First I allowed the livestock to mob-graze the area. (Actually they mob grazed the area prior to me erecting the pallet fence.) That means confine them to a small section where they are forced to eat all the edible greenery right down to the dirt. Another option could have been to use the lawn tractor and mow the grass super short. But I was concerned about the rocks that sometimes poke up. Hitting one could break the mower. So using the livestock was a far safer, cheaper option.

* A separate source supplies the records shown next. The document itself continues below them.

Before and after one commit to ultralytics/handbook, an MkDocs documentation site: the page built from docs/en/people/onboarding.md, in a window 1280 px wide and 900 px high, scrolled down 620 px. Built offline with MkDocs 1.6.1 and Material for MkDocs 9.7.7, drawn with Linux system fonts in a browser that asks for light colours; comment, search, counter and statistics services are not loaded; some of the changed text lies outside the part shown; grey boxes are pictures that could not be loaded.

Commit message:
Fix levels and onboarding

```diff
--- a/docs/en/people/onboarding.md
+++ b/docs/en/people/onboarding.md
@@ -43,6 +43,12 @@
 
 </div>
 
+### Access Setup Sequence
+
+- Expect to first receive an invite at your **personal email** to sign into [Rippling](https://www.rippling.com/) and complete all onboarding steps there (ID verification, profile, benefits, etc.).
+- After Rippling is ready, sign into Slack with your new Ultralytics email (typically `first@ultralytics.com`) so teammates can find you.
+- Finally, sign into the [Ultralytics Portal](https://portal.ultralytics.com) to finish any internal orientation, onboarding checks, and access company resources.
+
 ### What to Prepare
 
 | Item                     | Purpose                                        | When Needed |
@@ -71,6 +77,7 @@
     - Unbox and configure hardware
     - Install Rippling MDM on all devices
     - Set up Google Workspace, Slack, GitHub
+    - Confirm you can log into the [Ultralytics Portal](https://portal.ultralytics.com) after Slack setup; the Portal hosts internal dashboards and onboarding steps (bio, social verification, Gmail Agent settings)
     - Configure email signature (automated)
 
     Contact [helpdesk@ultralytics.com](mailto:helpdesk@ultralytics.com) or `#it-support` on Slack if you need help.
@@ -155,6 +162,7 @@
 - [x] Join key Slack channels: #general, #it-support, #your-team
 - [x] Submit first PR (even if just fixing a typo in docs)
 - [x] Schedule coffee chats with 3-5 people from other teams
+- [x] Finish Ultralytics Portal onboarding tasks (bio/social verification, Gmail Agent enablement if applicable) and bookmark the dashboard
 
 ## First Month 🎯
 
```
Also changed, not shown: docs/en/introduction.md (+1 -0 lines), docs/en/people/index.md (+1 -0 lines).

After moving the livestock out I found only a few weeds they did not touch. Those I either pulled out or cut off at soil level. Just about everything green was gone, eaten down to the brownish thatch. I harvested as much of the manure as I could for use in the current gardens. If this land was not lava land, I could run a reverse tine rototiller over it or custom hire a plow to turn the land. But neither are feasible here. Rocks, rocks, rocks everywhere! That might look like nice ground but I challenge you to dig a shovel into it. Initially breaking this ground will require me to use an o-o bar or a pick.
Next I applied some nitrogen. This could have been in the form of composted manure, diluted urine, manure tea, or commercial lawn fertilizer. I opted to use chelated (I used old rusty nails) urine since I had several gallons on hand. Chelated urine contains nitrogen in a form more readily available to the plants. For this project I diluted the urine by adding two cups to a gallon of water. I sprayed the fertilizer so that the surface of the soil was just wet all over. Happily I got a light rain the evening after spraying, washing the solution into the plant root zone. Now I will wait for the grass to start regrowing.
About a 7-10 days from now the pasture should be green all over with a sudden flush of new growth. Once the growth is about an inch high I will spray a light coating of herbicide. With the grasses being so short very little herbicide will be needed. Saves money plus adds less chemical to the environment.